One of the great things about winter is that you can get really creative and free-spirited with the décor. (During what other season would you get away with bringing trees indoors and the decking them with magpie-envying pieces?) When you think of “wonderland”, think odd, magical and strange. Think Alice in Wonderland meets the Snow Queen, where everything is just slightly off the wall, creative and wonderfully mad – with a rich frosty touch. Continue Reading / See Additional Photos
The holidays aren’t just about family squabbles, appalling television, overeating and getting drunk.There’s a lot more to it. How about deforestation, gas guzzling, waste and general excessiveness?

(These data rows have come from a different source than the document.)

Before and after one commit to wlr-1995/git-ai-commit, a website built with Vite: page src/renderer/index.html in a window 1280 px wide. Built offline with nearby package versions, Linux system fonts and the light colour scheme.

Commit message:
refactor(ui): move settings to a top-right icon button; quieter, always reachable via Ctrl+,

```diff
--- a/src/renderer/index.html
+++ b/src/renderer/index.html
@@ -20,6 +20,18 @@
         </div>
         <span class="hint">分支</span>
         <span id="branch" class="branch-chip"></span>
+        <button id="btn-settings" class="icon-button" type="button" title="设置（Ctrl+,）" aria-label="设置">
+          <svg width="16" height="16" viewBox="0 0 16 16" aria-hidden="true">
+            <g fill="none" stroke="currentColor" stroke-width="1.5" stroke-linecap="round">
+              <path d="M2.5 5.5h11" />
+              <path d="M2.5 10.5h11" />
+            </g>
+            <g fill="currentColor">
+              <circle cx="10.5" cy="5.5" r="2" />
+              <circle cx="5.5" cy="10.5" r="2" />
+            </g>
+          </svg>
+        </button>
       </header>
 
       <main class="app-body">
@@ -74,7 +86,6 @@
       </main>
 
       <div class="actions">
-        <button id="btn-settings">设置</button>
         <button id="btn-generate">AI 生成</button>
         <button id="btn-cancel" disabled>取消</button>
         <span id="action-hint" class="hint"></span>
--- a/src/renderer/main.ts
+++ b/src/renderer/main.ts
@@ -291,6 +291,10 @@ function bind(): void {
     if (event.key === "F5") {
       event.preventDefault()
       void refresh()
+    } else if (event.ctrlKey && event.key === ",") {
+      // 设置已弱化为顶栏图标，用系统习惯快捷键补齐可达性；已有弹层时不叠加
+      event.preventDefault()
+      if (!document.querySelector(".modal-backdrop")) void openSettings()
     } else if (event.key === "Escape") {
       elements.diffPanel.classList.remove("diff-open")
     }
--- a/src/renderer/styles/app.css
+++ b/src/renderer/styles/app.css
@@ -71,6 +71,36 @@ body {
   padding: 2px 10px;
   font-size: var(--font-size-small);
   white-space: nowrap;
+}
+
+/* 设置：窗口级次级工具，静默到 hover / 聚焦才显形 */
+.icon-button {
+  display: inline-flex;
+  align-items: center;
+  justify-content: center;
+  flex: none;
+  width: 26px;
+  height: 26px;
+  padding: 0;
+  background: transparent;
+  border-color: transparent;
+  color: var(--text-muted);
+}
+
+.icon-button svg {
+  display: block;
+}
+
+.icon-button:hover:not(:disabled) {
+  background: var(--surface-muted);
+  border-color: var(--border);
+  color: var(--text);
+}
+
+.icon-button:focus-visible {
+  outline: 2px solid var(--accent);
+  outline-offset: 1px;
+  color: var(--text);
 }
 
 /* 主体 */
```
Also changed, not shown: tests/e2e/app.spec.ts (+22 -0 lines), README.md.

First, there’s the whole greeting card burden. I say burden because they’re as painful to send as they are to receive. How many cards are made from recycled paper? Worse yet, how many card and envelopes actually end up in the recycle bin after the holidays? Truth be told, no-one wants to see the annual photo of you and your loved ones in front of the fireplace in matching sweaters, so here’s an alternative: send a holiday e-mail. You can design a nice graphic or find one online. It saves paper and it’ll save you time.
Then there’s the Christmas tree. Since when has ripping a live evergreen from the ground and sticking it in your living room for a month been a good idea? Equally careless is buying a fake tree made of toxic PVC, guaranteed to be around for thousands of Christmases to come. Actor Josh Lucas has the answer, according to Ecorazzi: an organically recycled plastic tree. (I must confess to not knowing what that is exactly, but seems worth investigating.)